-- Excerpted records follows --
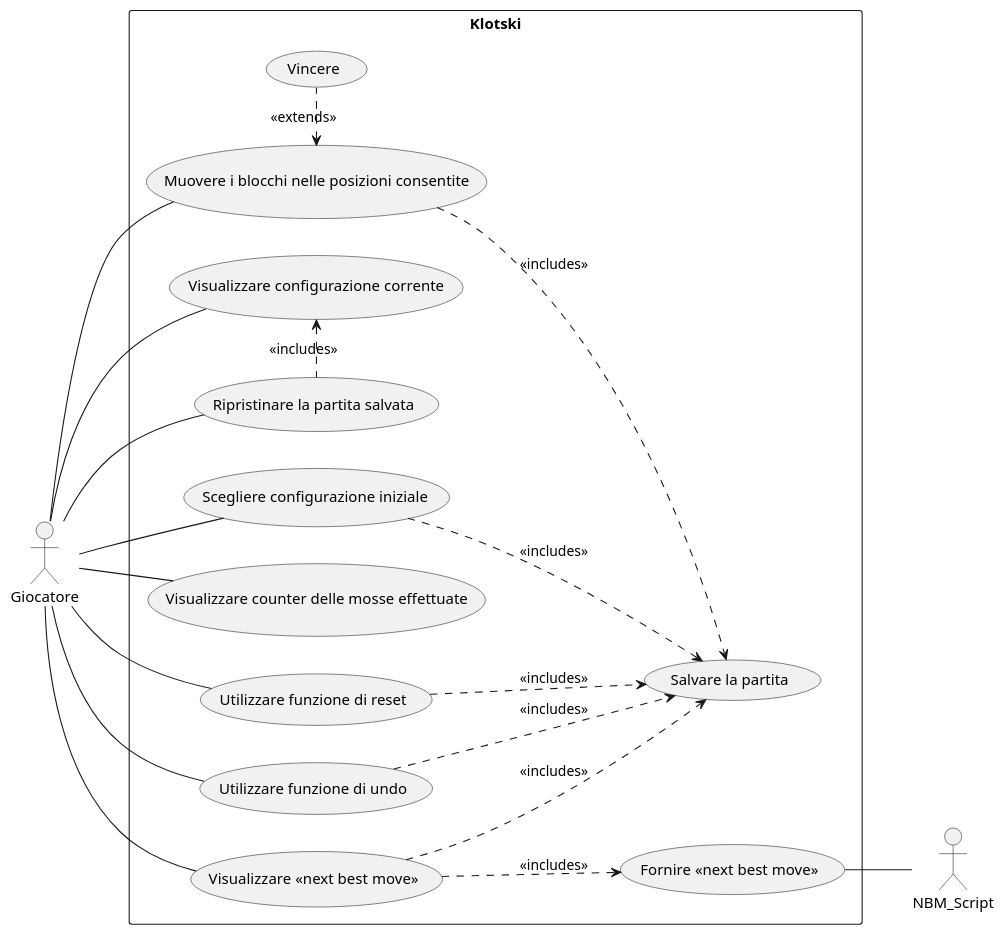
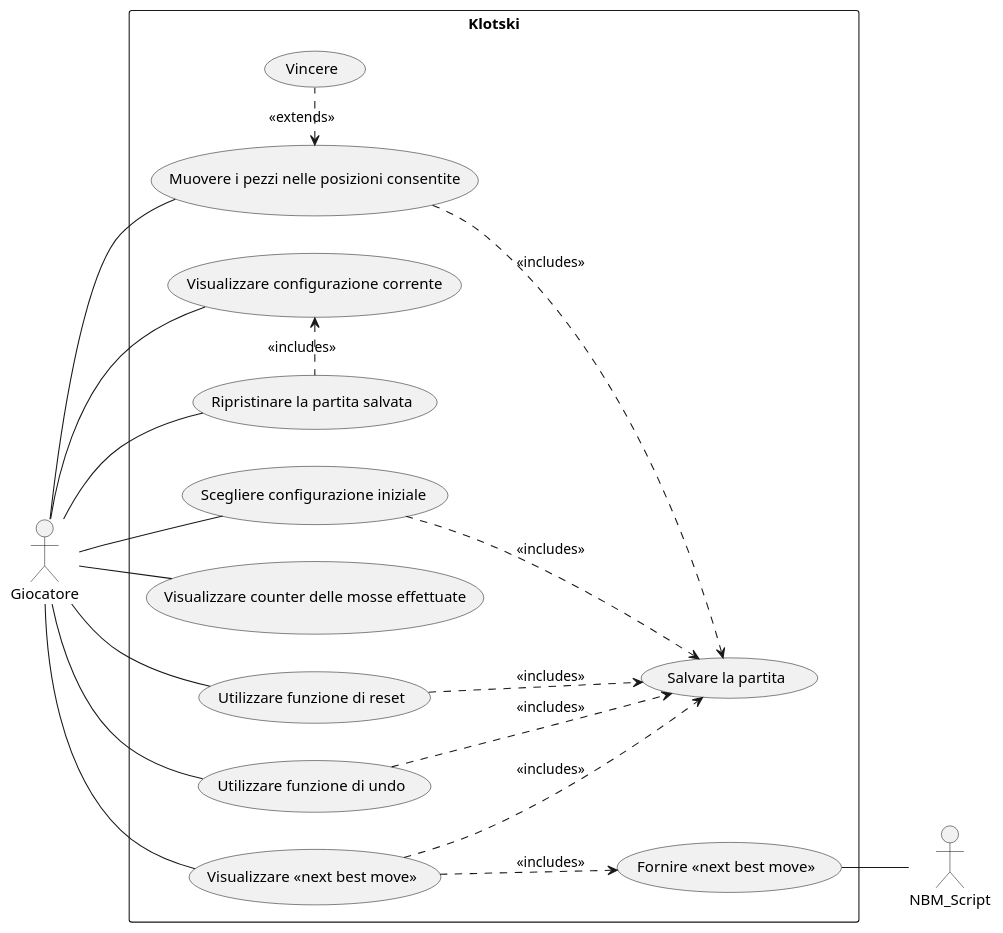
Before and after one commit to bellins14/klotski_gruppo2: the diagram in resources/Use_Cases.md, drawn with PlantUML. The commit also changed other lines of this file, not shown here.

````diff
--- a/resources/Use_Cases.md
+++ b/resources/Use_Cases.md
@@ -414,42 +414,42 @@
 ```plantuml
 @startuml
 
 left to right direction
 
 actor Giocatore
 actor NBM_Script
 
 rectangle "Klotski" {
   usecase "Visualizzare configurazione corrente" as current_conf
   usecase "Scegliere configurazione iniziale" as init_conf
   usecase "Visualizzare counter delle mosse effettuate" as counter
   usecase "Ripristinare la partita salvata" as restore
   usecase "Salvare la partita" as update_log
-  usecase "Muovere i blocchi nelle posizioni consentite" as move
+  usecase "Muovere i pezzi nelle posizioni consentite" as move
   usecase "Vincere" as win
   usecase "Utilizzare funzione di reset" as reset
   usecase "Utilizzare funzione di undo" as undo
   usecase "Fornire «next best move»" as make_nbm
   usecase "Visualizzare «next best move»" as nbm
 }
 
 Giocatore -- current_conf
 Giocatore -- init_conf
 init_conf -down[dashed]-> update_log: "<<includes>>"
 Giocatore -- move
 move -[dashed]-> update_log: "<<includes>>"
 move <-[dashed]right- win: "<<extends>>"
 Giocatore -- counter
 Giocatore -- reset
 reset -[dashed]-> update_log: "<<includes>>"
 Giocatore -- undo
 undo -[dashed]-> update_log: "<<includes>>"
 Giocatore -- nbm
 Giocatore -- restore
 restore -left[dashed]-> current_conf: "<<includes>>"
 NBM_Script -up- make_nbm
 nbm -[dashed]-> make_nbm: "<<includes>>"
 nbm -[dashed]-> update_log: "<<includes>>"
 
 @enduml
 ```
````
-- Excerpted records concluded --
Exercise description — The required result is an exact repeat of the records above from the line containing "Giocatore -- reset" to their final line.

Solution for this problem —
 Giocatore -- reset
 reset -[dashed]-> update_log: "<<includes>>"
 Giocatore -- undo
 undo -[dashed]-> update_log: "<<includes>>"
 Giocatore -- nbm
 Giocatore -- restore
 restore -left[dashed]-> current_conf: "<<includes>>"
 NBM_Script -up- make_nbm
 nbm -[dashed]-> make_nbm: "<<includes>>"
 nbm -[dashed]-> update_log: "<<includes>>"
 
 @enduml
 ```
````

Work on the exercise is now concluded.